One council source said: “This is anyone’s for the taking. Rooney is the early leader and his team is certainly effective but you get the impression from the whispered conversations around the Chambers that the floaters or second preferences will decide it.
“It’s impossible to take people at face value. One senior councillor has told all four candidates they have his vote.”
Despite his reputation as a ‘reformer’ Mr Rooney is also being championed by some of those on the left.
Mr Rooney said: “We need to be more open and transparent about our decision-making.
“Only then will we begin to address the negative perceptions and mistrust that currently clouds the excellent work that is being done in the city.”
Mr Coleman said: “The next few years are going to be very difficult for all councils with budget cuts on the way and I would redouble our efforts to deliver services more efficiently and effectively.”
Mr Matheson, who is championed by Stephen Curran, many people’s preferred candidate if he had chosen to stand, said: “If I’ve learned anything at education and as treasurer it’s the need for brave decisions and teamwork.”
Mr Graham said: “We need to continue our programme of modernisation at the city council and to develop more imaginative ways of delivering services for the people of Glasgow.”
Status: Married with three grown-up children.
Position: Interim leader and councillor for Baillieston.
Former construction worker who joined the council in 1989 and has served as deputy under two leaders.
Is said to have received face-to-face commitments from 14 fellow councillors.
Pitch: “I would bring stability and common sense to the job.”
Status: In civil partnership with long-standing partner.
Position: City Treasurer and councillor for City/Anderston.
Former press and policy officer for the RNIB and executive member for education.

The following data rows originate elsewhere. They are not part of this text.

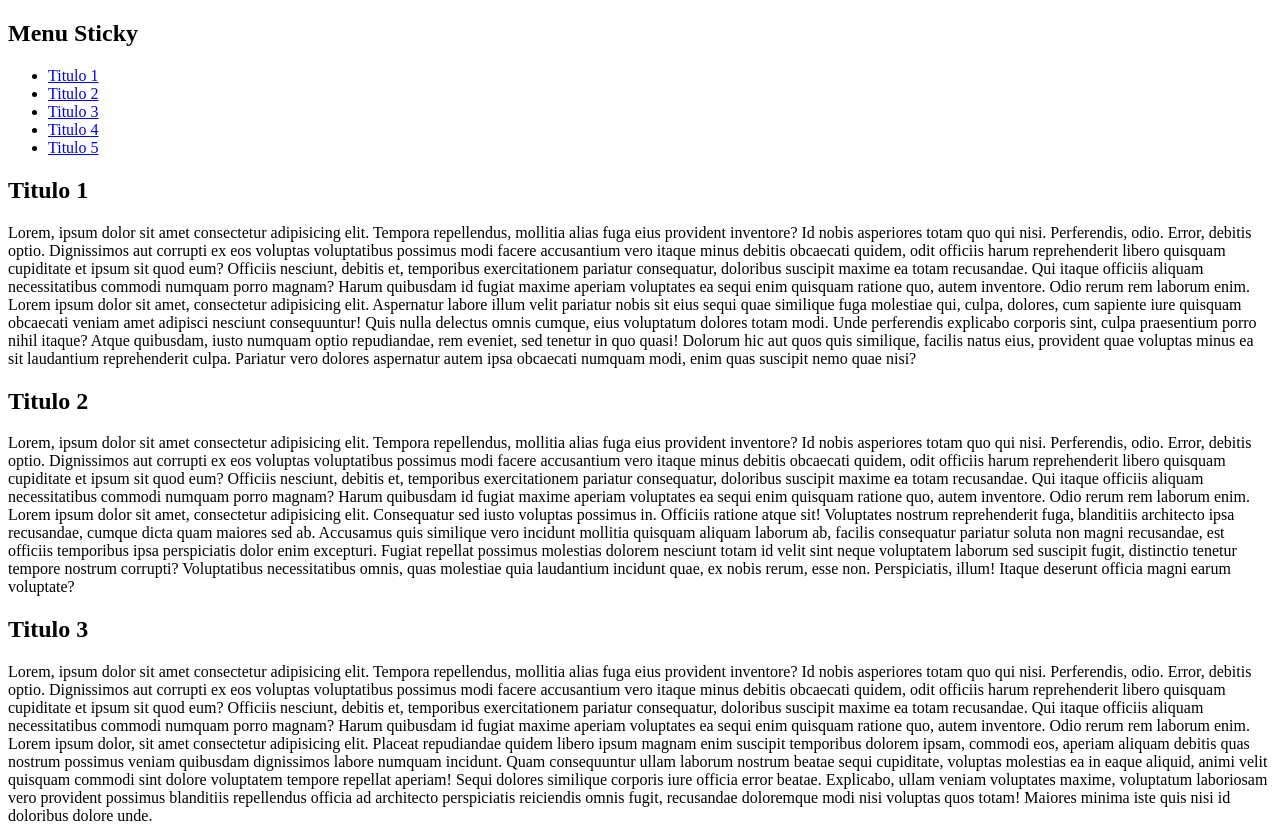
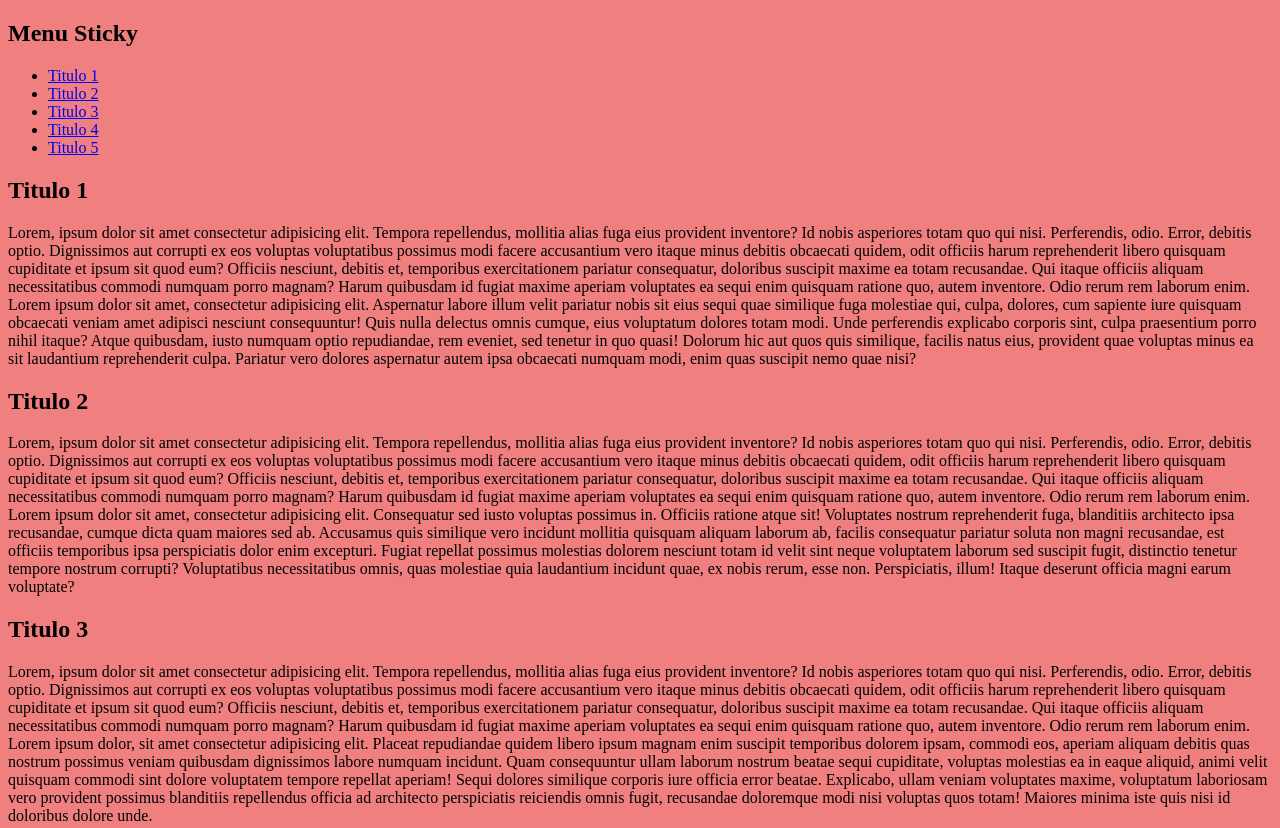
Before and after one commit to yonyzarate/Ejercicio-Html-Css-Js, a plain HTML site: page html/1Menu_sticky_vertical.html in a window 1280 px wide. Shown: the top 828 px of the page. Drawn offline with Linux system fonts and the light colour scheme; files that its build step writes are made by us from their sources.

Commit message:
colocando un color de fondo

```diff
--- a/css/1MenuSticky.css
+++ b/css/1MenuSticky.css
@@ -1,3 +1,4 @@
 html {
   scroll-behavior: smooth;
+  background-color: lightcoral;
 }
```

Said by supporters of other candidates to have ‘single-digit support’ but by others of being able to command a dozen.
Pitch: “There are tough times ahead for the council but I’m prepared to make the decisions.”
Status: Married with two children.
Position: Executive member for education and councillor for Garscadden/Scotstounhill.
Former depute fiscal and chairman of Strathclyde Police Authority.
Supporters have estimated current support to be about 24. Opponents say 15 to 20 at a push.
Pitch: “It is essential that we continue with a reform agenda but we need to be more open and transparent about our decision-making.”
Status: Married to Labour MSP Johann Lamont, with two teenage children.
Position: Executive member for social care and the Commonwealth Games and councillor for Langside.
Said to be able to command 12 votes although less clear than other candidates due to potential team-up with Mr Coleman.
Pitch: “I have the integrity, experience, enthusiasm and ability to be able to provide the leadership required for the task.”